Raw onion extract contains organosulfur compounds that prevent aggregation of platelets in human blood plasma and influence onion pungency. An increase in antiplatelet activity has the potential of reducing cardiovascular diseases. Accumulating organosulfur compounds directly influences pyruvic acid concentrations and may determine antiplatelet activity. Organosulfur compounds are volatile and may change concentration during storage. A study was conducted to evaluate antiplatelet activity, pyruvic acid content, and percent solids during cold storage. Two low-pungency lines (8155B and Exhibition) and two high-pungency (W420B and W434B) lines were grown in replicated plots at two Wisconsin locations in 1994 and 1995. Bulbs were evaluated for antiplatelet activity, percent solids, and pyruvic acid content at 40-day intervals after onion harvest. We found significant differences for antiplatelet activity and pyruvic acid content among dates of sampling and lines. Averaged over lines antiplatelet activity increased by 73% and 29% over 160 days in storage during the 1994–95 and 1995–96 storage seasons, respectively. Mean pyruvic acid concentrations increased 27% for the 1994–95 storage season and decreased 27.5% for the 1995–96 storage season. There were no significant changes for solids during storage for both years. These data indicate that antiplatelet activity increases during storage, which may be beneficial for human health. Since onions are often stored for long periods of time before sale, an increase in antiplatelet activity may be an added benefit for this crop.

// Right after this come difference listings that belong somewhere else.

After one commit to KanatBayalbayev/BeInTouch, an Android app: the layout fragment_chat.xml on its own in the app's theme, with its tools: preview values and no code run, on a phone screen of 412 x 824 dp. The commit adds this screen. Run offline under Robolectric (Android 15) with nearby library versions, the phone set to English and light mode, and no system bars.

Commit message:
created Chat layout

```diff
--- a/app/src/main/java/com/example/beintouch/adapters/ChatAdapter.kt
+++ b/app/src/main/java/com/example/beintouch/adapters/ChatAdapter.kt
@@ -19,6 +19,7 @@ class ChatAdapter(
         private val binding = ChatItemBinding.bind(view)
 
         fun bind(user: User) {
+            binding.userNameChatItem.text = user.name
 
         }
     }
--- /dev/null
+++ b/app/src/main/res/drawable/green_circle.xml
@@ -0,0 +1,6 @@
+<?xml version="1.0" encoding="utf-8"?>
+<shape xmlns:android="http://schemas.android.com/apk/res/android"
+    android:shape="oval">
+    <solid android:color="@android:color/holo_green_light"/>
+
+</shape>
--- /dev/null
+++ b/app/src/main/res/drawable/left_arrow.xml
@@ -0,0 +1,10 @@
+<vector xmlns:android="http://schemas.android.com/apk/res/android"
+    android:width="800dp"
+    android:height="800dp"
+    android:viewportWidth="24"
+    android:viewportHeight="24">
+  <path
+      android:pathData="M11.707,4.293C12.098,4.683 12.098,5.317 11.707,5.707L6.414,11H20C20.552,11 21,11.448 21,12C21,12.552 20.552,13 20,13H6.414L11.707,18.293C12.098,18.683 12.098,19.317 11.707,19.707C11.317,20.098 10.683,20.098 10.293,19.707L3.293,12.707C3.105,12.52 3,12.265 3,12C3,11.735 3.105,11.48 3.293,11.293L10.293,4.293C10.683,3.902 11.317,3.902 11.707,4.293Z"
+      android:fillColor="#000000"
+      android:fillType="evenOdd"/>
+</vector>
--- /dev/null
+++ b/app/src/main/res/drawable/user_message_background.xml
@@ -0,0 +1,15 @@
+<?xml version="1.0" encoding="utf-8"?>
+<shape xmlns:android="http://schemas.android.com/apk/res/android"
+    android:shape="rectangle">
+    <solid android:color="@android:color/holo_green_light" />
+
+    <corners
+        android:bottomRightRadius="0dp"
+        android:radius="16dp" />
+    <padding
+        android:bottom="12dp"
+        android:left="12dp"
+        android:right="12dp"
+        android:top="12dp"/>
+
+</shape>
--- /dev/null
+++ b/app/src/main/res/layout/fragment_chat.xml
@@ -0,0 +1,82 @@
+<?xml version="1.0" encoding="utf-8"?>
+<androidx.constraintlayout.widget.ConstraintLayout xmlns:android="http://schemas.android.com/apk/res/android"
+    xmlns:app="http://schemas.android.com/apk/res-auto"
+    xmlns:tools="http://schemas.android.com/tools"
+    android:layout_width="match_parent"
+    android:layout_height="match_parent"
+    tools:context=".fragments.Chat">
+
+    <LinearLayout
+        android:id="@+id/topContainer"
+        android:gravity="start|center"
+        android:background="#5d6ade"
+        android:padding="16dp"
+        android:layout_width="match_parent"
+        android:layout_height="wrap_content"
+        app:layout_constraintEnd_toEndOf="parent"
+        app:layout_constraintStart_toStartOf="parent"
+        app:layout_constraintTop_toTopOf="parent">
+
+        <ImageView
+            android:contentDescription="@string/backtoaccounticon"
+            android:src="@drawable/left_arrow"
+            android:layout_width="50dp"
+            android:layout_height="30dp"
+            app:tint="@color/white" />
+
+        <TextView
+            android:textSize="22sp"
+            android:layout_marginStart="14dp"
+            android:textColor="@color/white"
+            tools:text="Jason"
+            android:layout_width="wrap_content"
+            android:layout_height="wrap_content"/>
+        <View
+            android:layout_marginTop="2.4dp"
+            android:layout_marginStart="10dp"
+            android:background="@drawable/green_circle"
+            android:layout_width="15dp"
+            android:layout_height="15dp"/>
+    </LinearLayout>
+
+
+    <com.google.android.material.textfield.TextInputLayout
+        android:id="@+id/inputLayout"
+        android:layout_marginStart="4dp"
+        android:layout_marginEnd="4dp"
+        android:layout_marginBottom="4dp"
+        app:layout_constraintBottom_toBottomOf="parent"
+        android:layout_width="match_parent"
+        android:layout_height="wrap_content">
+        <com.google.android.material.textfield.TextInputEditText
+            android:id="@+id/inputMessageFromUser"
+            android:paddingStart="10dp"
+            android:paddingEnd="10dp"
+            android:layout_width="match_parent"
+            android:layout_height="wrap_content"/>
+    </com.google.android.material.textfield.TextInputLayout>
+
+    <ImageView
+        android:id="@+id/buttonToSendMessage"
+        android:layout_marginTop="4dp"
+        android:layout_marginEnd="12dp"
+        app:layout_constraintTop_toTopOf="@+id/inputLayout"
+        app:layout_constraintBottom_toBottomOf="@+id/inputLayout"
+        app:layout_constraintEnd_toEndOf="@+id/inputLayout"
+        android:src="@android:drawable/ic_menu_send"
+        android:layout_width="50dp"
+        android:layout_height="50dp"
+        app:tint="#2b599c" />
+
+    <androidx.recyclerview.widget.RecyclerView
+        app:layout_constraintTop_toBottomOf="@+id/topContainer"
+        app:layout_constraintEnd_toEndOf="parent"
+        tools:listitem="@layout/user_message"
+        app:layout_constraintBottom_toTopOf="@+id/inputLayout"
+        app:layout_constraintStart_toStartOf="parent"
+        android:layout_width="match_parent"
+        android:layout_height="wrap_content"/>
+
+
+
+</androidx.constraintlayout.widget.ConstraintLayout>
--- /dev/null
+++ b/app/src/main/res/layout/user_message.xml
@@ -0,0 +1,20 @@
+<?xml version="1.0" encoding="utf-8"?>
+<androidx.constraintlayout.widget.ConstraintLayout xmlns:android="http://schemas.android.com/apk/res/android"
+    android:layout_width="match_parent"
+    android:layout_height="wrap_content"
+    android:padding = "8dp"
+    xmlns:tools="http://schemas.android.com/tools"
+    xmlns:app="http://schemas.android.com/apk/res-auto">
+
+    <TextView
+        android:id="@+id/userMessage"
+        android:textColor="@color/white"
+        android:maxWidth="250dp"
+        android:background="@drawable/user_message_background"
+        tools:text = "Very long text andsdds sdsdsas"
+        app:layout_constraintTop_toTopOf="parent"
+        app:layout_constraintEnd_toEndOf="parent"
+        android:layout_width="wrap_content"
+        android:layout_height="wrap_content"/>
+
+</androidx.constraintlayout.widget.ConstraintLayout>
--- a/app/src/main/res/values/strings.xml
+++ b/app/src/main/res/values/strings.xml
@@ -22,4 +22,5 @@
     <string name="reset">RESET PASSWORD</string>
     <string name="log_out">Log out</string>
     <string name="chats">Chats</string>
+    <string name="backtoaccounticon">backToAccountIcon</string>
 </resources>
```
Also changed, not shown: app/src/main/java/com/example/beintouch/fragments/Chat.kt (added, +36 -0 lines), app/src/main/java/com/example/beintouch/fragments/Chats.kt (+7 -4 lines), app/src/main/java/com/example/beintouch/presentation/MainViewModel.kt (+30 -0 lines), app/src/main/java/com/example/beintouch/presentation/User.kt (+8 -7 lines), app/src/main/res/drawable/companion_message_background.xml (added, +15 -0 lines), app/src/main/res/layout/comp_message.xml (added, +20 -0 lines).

Sunggil Kim*, Marla Binzel, Sunghun Park, Kil-Sun Yoo, and Leonard Pike
Anthocyanin, one of the flavonoids, is a primary determinant of red color in onions. Inheritance studies indicate that a single gene determines the color difference between yellow and red onions. In order to establish which gene might be responsible for this color difference, full-length cDNAs of five structural genes: chalcone synthase (CHS), flavanone 3-hydroxylase (F3H), dihydroflavonol 4-reductase (DFR), anthocyanidin synthase (ANS), and flavonol synthase (FLS) were cloned using degenerate PCR and RACE (Rapid Amplification of cDNA Ends). RT-PCR was carried out for these five genes to examine differential expression between yellow and red colored bulbs. Accumulation of the DFR gene transcript only occurred in red onions. In F3 populations which originated from the cross between yellow and red parents, DFR transcript was detected only in red F3 lines, not in yellow F3 lines. To design molecular markers for selection of yellow and red DFR alleles, the DFR gene was sequenced from genomic DNA isolated from both types of onions. The genomic DNA sequence revealed the DFR gene consists of six exons and five introns. A PCR-RFLP marker was designed based on 2% polymorphic nucleotide sequence of the DFR gene between yellow and red onions. The co-segregation of markers and red color were observed in F2 segregating populations, supporting the conclusion that color difference in red and yellow onions is likely to be due to the lack of an active DFR gene.